→ Source information
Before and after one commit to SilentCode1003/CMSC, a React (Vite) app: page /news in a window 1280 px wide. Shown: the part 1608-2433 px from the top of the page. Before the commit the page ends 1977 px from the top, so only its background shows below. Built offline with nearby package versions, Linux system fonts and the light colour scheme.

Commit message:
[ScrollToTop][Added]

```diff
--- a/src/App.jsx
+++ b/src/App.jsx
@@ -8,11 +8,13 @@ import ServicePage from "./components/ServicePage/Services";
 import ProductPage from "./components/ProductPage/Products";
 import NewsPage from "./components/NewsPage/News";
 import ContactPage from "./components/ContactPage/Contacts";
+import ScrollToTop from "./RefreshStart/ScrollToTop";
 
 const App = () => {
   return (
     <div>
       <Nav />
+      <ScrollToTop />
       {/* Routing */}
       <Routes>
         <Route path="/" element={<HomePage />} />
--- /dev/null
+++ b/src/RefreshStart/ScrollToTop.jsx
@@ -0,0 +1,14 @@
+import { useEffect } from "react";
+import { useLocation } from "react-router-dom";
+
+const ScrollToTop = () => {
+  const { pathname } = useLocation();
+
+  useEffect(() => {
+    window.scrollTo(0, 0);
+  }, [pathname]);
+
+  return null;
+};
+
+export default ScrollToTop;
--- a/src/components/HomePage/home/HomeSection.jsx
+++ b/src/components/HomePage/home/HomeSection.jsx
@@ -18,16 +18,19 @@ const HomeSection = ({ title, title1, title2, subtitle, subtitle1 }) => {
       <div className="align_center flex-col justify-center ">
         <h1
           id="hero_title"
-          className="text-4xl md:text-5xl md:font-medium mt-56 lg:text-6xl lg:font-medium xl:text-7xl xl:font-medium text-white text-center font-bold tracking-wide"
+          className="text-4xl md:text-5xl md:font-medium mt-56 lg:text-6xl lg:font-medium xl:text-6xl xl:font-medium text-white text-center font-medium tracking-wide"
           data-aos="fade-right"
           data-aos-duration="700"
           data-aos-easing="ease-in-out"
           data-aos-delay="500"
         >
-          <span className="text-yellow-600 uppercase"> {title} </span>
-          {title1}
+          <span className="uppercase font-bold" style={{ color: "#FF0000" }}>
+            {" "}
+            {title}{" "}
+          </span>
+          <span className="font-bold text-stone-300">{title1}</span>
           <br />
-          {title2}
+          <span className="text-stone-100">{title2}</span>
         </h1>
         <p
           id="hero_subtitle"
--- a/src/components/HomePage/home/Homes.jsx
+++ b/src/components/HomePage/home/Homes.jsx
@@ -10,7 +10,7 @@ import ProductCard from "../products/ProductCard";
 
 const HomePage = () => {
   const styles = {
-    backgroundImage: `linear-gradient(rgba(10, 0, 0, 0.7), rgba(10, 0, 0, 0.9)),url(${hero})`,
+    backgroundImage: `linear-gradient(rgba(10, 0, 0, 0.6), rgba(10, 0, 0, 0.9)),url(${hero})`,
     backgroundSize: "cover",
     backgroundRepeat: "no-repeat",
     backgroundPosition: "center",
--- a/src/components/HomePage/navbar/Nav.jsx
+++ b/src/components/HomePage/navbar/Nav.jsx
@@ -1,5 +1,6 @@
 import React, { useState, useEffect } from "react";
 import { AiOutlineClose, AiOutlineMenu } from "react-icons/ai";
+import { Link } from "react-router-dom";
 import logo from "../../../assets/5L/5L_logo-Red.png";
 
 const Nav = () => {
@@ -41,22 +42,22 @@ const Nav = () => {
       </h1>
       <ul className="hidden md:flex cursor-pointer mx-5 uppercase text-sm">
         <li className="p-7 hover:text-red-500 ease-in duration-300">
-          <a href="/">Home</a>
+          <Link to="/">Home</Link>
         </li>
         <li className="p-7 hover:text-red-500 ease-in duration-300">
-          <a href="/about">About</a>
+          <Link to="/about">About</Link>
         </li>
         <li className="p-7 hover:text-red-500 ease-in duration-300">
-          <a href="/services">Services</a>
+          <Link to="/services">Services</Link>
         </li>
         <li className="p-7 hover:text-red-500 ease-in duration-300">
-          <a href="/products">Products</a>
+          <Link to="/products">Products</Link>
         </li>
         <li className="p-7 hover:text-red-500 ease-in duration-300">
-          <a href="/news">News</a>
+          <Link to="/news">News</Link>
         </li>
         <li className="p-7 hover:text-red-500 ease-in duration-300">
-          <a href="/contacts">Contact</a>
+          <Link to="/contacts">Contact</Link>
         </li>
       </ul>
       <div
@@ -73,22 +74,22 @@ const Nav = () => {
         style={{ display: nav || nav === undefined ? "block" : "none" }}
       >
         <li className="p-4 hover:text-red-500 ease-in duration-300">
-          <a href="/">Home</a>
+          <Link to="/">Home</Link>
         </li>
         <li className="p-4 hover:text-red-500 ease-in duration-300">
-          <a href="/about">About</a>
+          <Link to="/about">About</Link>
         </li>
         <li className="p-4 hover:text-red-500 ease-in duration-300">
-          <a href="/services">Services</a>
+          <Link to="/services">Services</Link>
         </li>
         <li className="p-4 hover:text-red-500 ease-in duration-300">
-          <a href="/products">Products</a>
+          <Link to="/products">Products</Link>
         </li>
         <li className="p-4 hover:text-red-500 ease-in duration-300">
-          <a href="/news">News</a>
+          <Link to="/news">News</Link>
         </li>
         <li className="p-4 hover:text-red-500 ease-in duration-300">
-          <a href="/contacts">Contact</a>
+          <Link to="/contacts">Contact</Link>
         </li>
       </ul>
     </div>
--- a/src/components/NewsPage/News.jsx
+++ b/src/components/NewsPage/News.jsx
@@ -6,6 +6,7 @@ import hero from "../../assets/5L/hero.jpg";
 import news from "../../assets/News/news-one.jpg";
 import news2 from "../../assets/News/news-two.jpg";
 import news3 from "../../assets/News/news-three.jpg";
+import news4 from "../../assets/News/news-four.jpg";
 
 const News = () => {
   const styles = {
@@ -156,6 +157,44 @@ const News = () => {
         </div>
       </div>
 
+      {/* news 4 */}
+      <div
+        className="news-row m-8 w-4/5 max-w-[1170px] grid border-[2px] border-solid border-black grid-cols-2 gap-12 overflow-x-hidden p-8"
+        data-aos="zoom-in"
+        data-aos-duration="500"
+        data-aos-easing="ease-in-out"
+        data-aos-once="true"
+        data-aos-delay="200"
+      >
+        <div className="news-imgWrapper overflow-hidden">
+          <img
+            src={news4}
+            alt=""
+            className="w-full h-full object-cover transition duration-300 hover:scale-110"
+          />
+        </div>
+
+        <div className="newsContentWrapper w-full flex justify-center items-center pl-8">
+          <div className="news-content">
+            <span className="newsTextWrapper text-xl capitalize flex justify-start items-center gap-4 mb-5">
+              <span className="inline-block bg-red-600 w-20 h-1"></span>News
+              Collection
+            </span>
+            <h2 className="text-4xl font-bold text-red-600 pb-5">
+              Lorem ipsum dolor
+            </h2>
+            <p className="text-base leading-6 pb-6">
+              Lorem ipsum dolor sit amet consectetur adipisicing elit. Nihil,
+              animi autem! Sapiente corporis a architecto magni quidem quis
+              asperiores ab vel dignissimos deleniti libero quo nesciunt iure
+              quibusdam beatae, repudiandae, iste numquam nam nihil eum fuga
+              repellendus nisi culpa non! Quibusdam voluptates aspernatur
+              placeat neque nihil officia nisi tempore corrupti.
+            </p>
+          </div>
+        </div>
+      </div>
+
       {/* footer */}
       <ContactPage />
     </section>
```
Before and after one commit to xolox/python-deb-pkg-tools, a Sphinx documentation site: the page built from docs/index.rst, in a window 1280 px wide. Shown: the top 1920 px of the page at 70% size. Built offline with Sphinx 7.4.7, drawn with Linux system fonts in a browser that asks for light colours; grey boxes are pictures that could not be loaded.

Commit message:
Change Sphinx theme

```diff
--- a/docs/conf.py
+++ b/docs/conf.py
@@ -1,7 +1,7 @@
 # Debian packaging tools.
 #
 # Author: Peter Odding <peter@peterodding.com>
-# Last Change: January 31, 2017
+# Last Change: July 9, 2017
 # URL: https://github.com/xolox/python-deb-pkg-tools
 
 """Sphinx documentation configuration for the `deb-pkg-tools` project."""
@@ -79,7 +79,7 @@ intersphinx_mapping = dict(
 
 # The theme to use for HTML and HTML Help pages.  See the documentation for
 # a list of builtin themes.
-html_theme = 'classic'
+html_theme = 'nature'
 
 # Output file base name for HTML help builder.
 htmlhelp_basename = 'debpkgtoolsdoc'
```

→ Problem statement
Within the records above, how many lines include the word "data"? Only the number is wanted.

→ Answer section
9